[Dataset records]
##############################

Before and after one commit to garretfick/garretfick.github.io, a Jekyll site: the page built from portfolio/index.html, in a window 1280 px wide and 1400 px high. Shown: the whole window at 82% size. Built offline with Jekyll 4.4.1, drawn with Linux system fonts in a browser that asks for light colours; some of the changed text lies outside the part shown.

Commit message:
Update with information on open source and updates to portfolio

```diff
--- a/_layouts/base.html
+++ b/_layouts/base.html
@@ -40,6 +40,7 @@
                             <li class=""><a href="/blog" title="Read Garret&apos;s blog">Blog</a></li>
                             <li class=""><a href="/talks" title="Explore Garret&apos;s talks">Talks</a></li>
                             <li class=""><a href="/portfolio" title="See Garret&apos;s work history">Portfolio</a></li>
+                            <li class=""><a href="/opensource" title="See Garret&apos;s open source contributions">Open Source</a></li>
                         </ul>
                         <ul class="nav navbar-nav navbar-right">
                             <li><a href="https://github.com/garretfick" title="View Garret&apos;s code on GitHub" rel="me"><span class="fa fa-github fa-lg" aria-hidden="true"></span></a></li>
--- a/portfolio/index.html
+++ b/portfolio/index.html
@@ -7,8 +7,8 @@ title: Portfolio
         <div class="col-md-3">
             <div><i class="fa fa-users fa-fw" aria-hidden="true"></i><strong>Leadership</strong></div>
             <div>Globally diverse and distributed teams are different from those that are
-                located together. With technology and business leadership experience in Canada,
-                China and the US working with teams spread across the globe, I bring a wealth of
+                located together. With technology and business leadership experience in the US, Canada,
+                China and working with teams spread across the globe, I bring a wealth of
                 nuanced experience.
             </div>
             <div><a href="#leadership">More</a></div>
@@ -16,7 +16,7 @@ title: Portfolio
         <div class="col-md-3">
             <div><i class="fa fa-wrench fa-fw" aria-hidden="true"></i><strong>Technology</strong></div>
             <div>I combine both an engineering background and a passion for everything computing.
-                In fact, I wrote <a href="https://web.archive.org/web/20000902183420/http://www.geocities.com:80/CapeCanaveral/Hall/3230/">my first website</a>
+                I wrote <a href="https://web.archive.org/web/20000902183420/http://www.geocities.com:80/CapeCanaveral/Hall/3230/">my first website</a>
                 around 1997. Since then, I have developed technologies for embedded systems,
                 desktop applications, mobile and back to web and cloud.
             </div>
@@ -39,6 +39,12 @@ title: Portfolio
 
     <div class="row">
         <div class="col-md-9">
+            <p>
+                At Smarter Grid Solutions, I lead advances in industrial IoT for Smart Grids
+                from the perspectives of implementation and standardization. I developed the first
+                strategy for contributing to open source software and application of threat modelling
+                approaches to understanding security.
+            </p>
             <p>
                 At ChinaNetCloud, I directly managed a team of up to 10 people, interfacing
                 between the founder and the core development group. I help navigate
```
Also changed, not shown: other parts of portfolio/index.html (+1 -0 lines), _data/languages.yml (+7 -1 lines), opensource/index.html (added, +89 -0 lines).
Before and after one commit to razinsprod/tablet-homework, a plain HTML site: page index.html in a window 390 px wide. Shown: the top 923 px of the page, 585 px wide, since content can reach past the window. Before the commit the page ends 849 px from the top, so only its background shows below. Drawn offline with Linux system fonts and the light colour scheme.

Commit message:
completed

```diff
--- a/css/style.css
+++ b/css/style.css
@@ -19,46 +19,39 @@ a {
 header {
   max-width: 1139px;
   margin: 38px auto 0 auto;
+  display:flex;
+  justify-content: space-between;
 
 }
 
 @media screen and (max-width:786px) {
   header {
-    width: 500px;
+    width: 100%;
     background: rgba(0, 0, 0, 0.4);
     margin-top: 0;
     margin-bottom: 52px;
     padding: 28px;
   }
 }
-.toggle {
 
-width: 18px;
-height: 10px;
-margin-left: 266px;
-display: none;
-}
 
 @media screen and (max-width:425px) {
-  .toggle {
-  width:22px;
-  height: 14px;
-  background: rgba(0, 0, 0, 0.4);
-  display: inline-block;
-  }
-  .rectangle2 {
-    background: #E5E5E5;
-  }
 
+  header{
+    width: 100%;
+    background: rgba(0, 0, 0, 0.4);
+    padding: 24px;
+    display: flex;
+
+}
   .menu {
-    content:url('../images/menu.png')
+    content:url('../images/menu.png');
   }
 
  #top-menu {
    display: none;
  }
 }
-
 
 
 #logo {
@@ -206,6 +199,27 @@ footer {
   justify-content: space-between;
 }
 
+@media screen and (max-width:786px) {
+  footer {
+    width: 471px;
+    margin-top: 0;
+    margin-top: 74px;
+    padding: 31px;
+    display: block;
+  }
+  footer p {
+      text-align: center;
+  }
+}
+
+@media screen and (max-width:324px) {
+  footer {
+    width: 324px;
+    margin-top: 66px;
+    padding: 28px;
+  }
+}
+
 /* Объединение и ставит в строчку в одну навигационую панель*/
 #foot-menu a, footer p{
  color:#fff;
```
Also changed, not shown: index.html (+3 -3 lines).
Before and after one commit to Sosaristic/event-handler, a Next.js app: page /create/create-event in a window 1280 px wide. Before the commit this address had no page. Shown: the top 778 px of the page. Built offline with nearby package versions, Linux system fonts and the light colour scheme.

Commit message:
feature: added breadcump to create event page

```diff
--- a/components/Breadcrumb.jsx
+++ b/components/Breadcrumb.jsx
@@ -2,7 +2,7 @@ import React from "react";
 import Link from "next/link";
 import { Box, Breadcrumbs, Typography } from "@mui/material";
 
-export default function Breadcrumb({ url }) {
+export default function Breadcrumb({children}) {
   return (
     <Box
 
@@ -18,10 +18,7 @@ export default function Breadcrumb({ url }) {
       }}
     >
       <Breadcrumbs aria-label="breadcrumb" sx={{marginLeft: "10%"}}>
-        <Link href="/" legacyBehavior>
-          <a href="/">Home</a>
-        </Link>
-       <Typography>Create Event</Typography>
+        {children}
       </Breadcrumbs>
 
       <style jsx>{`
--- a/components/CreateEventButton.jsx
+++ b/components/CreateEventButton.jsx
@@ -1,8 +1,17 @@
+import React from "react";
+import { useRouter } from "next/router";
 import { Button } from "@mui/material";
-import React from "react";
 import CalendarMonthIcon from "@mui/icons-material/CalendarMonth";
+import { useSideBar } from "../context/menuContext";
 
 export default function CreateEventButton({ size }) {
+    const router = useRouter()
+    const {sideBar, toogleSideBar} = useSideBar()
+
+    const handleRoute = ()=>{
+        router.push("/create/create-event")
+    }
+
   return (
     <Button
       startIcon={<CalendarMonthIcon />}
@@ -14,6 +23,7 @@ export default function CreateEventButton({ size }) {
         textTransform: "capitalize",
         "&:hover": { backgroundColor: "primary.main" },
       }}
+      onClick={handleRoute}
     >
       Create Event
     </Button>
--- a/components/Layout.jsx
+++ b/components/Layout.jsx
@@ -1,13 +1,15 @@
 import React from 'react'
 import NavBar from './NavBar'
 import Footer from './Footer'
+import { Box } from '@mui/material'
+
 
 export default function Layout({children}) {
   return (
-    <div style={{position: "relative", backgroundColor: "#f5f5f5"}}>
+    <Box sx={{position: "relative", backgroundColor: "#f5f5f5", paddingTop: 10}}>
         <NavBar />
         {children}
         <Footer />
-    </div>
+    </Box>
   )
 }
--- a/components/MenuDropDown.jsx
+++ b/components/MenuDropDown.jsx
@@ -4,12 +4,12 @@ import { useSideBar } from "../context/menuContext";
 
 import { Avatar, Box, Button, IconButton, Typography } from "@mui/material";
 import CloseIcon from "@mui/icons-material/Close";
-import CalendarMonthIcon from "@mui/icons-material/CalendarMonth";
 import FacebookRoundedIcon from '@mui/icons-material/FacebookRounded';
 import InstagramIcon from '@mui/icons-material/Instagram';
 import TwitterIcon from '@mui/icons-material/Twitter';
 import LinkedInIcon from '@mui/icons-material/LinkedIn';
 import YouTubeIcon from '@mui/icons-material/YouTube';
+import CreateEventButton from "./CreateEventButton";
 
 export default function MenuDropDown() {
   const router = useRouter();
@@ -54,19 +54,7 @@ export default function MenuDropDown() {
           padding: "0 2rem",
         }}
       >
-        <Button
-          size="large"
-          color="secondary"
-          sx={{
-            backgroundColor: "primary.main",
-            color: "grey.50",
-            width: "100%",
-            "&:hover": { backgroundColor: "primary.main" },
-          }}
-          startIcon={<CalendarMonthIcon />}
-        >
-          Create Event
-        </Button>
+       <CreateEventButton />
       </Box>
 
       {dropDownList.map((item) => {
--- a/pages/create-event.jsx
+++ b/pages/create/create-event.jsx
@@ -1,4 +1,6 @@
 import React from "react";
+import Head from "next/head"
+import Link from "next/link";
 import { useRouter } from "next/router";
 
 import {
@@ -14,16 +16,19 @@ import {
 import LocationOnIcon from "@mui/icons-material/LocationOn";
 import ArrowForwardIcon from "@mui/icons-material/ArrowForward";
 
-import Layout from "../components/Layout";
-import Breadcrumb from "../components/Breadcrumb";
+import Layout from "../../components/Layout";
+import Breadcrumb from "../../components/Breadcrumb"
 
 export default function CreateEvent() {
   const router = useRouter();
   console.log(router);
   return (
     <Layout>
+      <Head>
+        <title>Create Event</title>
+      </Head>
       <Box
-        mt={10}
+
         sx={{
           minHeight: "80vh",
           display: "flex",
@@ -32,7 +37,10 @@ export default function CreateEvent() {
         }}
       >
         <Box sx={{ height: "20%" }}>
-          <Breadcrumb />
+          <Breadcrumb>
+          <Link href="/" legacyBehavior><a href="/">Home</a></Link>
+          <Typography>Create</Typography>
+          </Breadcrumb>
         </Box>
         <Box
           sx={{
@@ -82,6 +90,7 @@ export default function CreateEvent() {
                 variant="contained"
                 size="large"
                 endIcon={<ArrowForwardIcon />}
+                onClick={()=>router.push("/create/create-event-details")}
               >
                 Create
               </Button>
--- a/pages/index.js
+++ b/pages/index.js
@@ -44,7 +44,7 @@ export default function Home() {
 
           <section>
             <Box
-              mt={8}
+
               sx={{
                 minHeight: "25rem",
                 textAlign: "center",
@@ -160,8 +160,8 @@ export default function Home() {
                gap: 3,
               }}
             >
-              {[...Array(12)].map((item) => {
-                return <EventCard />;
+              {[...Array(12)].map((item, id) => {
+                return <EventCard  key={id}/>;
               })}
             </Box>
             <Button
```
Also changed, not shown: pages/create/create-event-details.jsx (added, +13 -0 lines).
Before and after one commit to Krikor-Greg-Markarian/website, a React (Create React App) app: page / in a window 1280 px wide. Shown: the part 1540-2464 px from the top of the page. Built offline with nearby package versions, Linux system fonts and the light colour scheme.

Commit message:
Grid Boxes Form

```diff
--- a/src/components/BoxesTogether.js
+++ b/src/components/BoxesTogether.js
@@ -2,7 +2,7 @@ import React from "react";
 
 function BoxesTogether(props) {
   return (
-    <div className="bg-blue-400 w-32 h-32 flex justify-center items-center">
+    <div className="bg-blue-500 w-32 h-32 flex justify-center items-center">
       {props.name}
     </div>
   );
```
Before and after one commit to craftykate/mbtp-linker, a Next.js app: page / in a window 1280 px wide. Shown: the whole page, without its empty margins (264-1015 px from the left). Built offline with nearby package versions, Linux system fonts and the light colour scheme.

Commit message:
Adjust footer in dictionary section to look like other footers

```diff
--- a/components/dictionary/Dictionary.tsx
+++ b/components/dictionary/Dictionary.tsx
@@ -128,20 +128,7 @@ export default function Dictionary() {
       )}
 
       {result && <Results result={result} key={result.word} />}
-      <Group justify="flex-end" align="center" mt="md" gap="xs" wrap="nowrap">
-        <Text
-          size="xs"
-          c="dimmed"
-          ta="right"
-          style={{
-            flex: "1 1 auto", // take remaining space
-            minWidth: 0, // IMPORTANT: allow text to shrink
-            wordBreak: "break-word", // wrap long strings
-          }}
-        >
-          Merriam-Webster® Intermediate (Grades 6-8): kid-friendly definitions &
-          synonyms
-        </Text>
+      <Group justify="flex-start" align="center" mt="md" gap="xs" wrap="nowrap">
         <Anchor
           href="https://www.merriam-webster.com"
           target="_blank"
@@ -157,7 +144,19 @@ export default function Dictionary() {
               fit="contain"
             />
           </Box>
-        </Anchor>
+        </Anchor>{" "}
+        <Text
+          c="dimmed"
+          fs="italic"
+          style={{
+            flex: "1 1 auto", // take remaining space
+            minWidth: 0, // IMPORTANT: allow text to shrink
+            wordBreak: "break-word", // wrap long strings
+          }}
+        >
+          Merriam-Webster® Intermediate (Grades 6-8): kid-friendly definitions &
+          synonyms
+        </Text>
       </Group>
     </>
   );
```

##############################

*YOUR GOAL:*
Read the records above. Show each line that has the string "icons".

*OUTPUT:*
 import CalendarMonthIcon from "@mui/icons-material/CalendarMonth";
 import CloseIcon from "@mui/icons-material/Close";
-import CalendarMonthIcon from "@mui/icons-material/CalendarMonth";
 import FacebookRoundedIcon from '@mui/icons-material/FacebookRounded';
 import InstagramIcon from '@mui/icons-material/Instagram';
 import TwitterIcon from '@mui/icons-material/Twitter';
 import LinkedInIcon from '@mui/icons-material/LinkedIn';
 import YouTubeIcon from '@mui/icons-material/YouTube';
 import LocationOnIcon from "@mui/icons-material/LocationOn";
 import ArrowForwardIcon from "@mui/icons-material/ArrowForward";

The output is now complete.